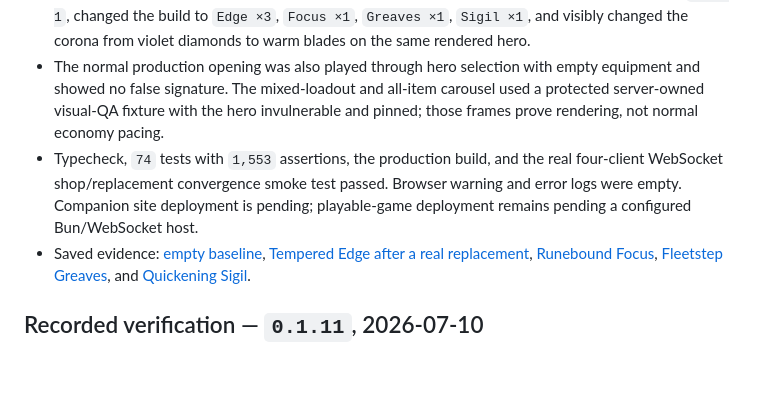
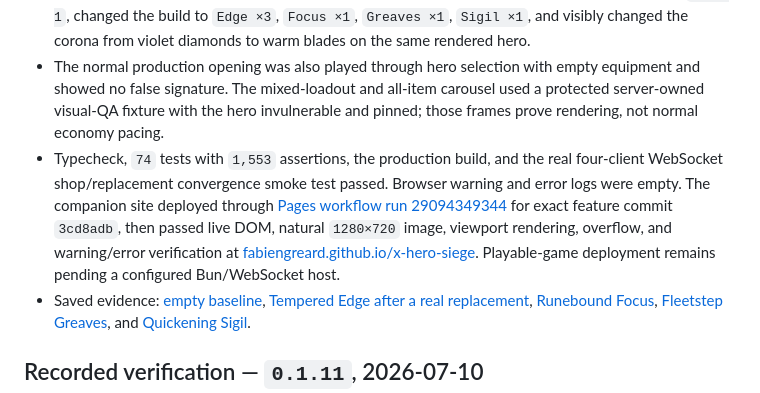
Before and after one commit to FabienGreard/x-hero-siege, a Markdown page: docs/PLAYTEST.md, the part around the change. Rendered like a GitHub page; blank space fills up the shorter version.

Commit message:
docs(release): record Wear the Build deployment

```diff
--- a/docs/PLAYTEST.md
+++ b/docs/PLAYTEST.md
@@ -103,7 +103,7 @@ After verifying the slice, record the result and begin the next cycle from the n
 - Verified all four shape-and-color identities at 1280×720: Tempered Edge's warm blade ticks, Fleetstep Greaves' lower cyan chevrons, Runebound Focus's violet diamonds, and Quickening Sigil's pale broken ring. Each stayed attached through movement and a real `Q` action pose without covering the local selection ring, shops, attack telegraphs, or ability effects.
 - In the protected tied build `Focus ×2`, `Edge ×2`, `Greaves ×1`, `Sigil ×1`, Focus correctly won because it occupied the first socket. A real server-authoritative Forge replacement changed gold `31 → 1`, changed the build to `Edge ×3`, `Focus ×1`, `Greaves ×1`, `Sigil ×1`, and visibly changed the corona from violet diamonds to warm blades on the same rendered hero.
 - The normal production opening was also played through hero selection with empty equipment and showed no false signature. The mixed-loadout and all-item carousel used a protected server-owned visual-QA fixture with the hero invulnerable and pinned; those frames prove rendering, not normal economy pacing.
-- Typecheck, `74` tests with `1,553` assertions, the production build, and the real four-client WebSocket shop/replacement convergence smoke test passed. Browser warning and error logs were empty. Companion site deployment is pending; playable-game deployment remains pending a configured Bun/WebSocket host.
+- Typecheck, `74` tests with `1,553` assertions, the production build, and the real four-client WebSocket shop/replacement convergence smoke test passed. Browser warning and error logs were empty. The companion site deployed through [Pages workflow run 29094349344](https://github.com/FabienGreard/x-hero-siege/actions/runs/29094349344) for exact feature commit `3cd8adb`, then passed live DOM, natural `1280×720` image, viewport rendering, overflow, and warning/error verification at [fabiengreard.github.io/x-hero-siege](https://fabiengreard.github.io/x-hero-siege/). Playable-game deployment remains pending a configured Bun/WebSocket host.
 - Saved evidence: [empty baseline](playtest/wear-the-build-empty.jpg), [Tempered Edge after a real replacement](playtest/wear-the-build-edge.jpg), [Runebound Focus](playtest/wear-the-build-focus.jpg), [Fleetstep Greaves](playtest/wear-the-build-greaves.jpg), and [Quickening Sigil](playtest/wear-the-build-sigil.jpg).
 
 ## Recorded verification — `0.1.11`, 2026-07-10
```
Also changed, not shown: docs/ROADMAP.md (+1 -1 lines).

= = =

**What is expected:** Using the material above, copy every line in which the string "docs" occurs.

**Result:**
Before and after one commit to FabienGreard/x-hero-siege, a Markdown page: docs/PLAYTEST.md, the part around the change. Rendered like a GitHub page; blank space fills up the shorter version.
docs(release): record Wear the Build deployment
--- a/docs/PLAYTEST.md
+++ b/docs/PLAYTEST.md
Also changed, not shown: docs/ROADMAP.md (+1 -1 lines).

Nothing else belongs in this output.